Europe is still paper based, with face-to-face registration with usually a paper final invoice at check-out. In the US, the check-in could be done through an app, with an electronic invoice at check-out. In fact, every time I asked for a paper copy I could see how much of an inconvenience this was now becoming for the hotel staff.
The reverse was true for car rentals. In the US it was a very people- and paper-intensive process that took a frustratingly long time. Some European countries are still paper based, but in Germany for instance, the Hertz process is entirely digital, with the exception of the paper contract given to drivers in case they are stopped by the authorities. In all cases, we still relied heavily on paper or plastic driving licences, national identity cards and passports.
With regard to payments, in most countries using a debit or credit card was easy, with a few twists, such as a PIN and chip debit card in the US will be declined unless processed as a credit card. This caught me out the first day until I remembered. I also experienced some issues with the UK bank network being down for an eight-hour upgrade at the wrong time for me.
Cash is king everywhere though, especially in restaurants, hotels and taxis in the US and Europe. It also lets you negotiate prices, which isn't an option for electronic payments.
Restaurants are one area where you'd think paper would be swiftly replaced. Yet despite being told they exist, I haven't seen a single chain where menus were electronic and where order-taking was through touch screens or mobile apps. In any case, they all produce bills and receipts on paper, and welcome cash.
It seems that paper dominates in restaurants and the investment needed to adopt an electronic infrastructure would be too costly for this type of business with low margins. Hotels have made the move as the complexity of their different booking processes (online, directly or through a broker, on auction or at the last minute...) has pushed them to optimise their back offices where paper would only slow things down.
At present, regulation and compliance means that car rental companies may not be able to digitise their operations as quickly as they'd like, although this will undoubtedly change.
I am personally less certain about the growth of e-books and e-magazines. While they save on weight and make instant distribution a reality, the lack of common standards is a hindrance. So are the new problems they create: battery management, storage management, screen size. What was a complete let down, in my experience, was the Kindle as a book replacement. It's light, it stores many books, but I simply didn't like it. However I will give it another go until the end of the year as the millions of adopters and readers must know something I'm not seeing at present.

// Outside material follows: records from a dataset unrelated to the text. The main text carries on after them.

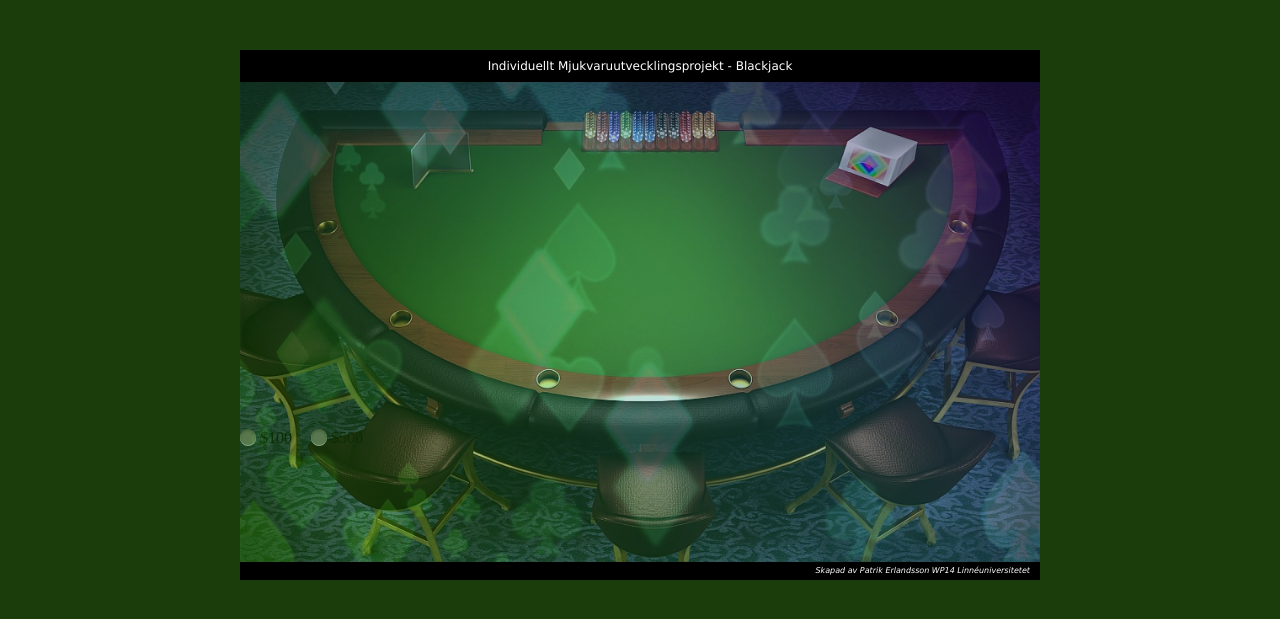
Repository: pat-erl/pe22dw.github.io
Page: index.html
The author's editor kept a record of every edit. The page is drawn from the files as they stood at one moment, then again after the next edit.
The browser window is 1280 px wide. The pictures show the whole page.

Above is the page before.
Console error: TypeError: Cannot set properties of null (setting 'className')

After the next edit:
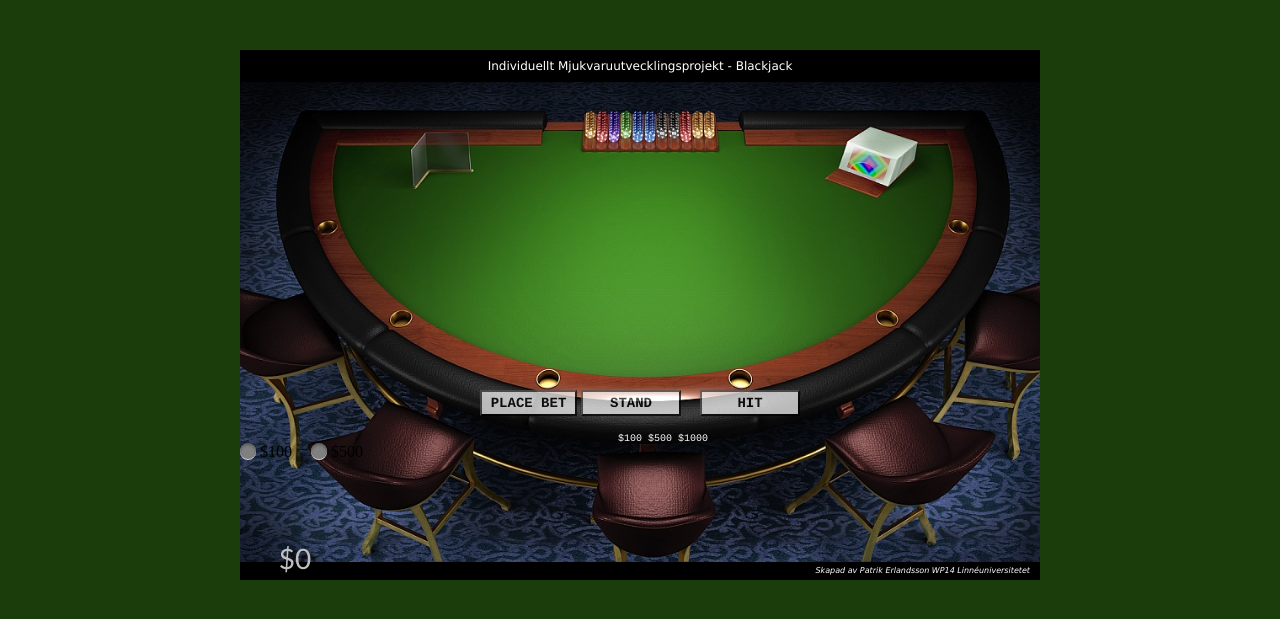
Console error: SyntaxError: missing ) after argument list
The edit:
--- a/js/Game.js
+++ b/js/Game.js
@@ -150,7 +150,7 @@
 
         },500);
 
-        //setTimeout(function(){
+        setTimeout(function(){
 
             Game.dealerHits();
 

After the edit that followed:
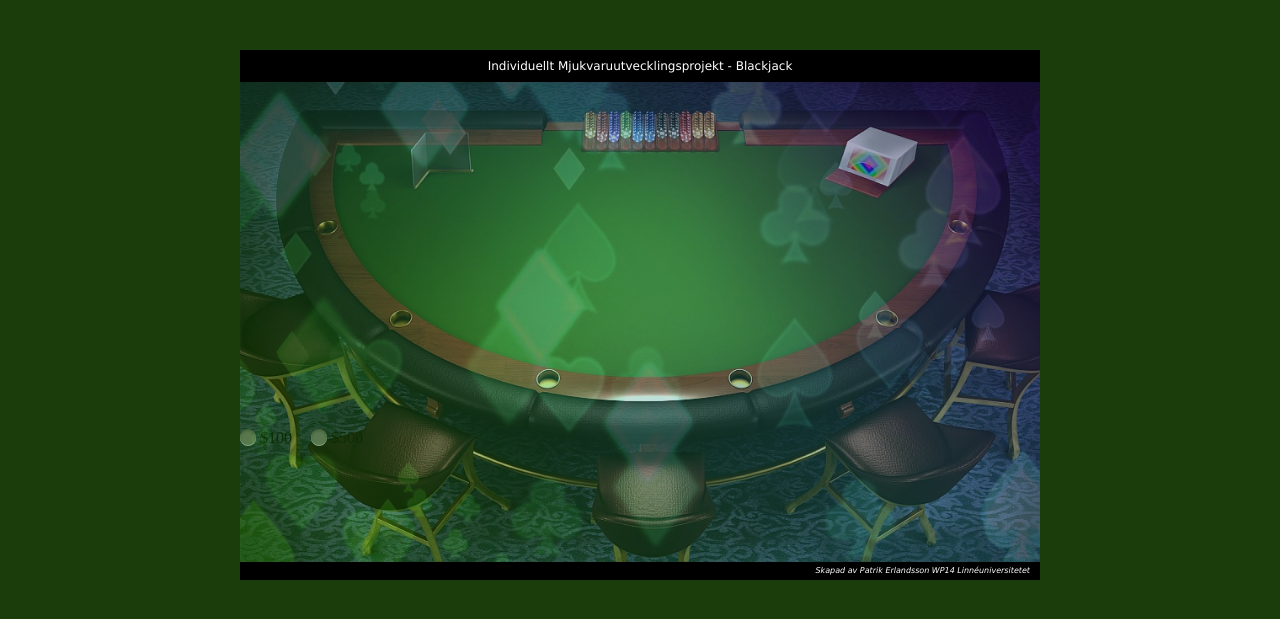
Console error: TypeError: Cannot set properties of null (setting 'className')
The edit:
--- a/js/Game.js
+++ b/js/Game.js
@@ -154,7 +154,7 @@
 
             Game.dealerHits();
 
-        //},500);
+        },500);
 
         setTimeout(function(){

With payment it's much simpler — Visa and MasterCard offer great solutions, as does PayPal, which can be used as a replacement in many instances. However, when everything fails (and it does), cash is king.
After a summer living the life digital, what have I changed?
I've not cancelled my magazine subscriptions as I had planned. But I am consolidating my devices, probably into one or two, as the laptop is still an absolute requirement, probably accompanied by an iPhone 6 Plus. Carrying too many devices has become a massive inconvenience and, literally, a pain in the neck.
However, I still think the future looks promising for digital. I was very impressed with United Airlines' in-plane Wi-Fi entertainment and the completeness of its app. I also look forward to the day when we can select food from a menu and see dishes on our smartphones before turning up at the restaurant.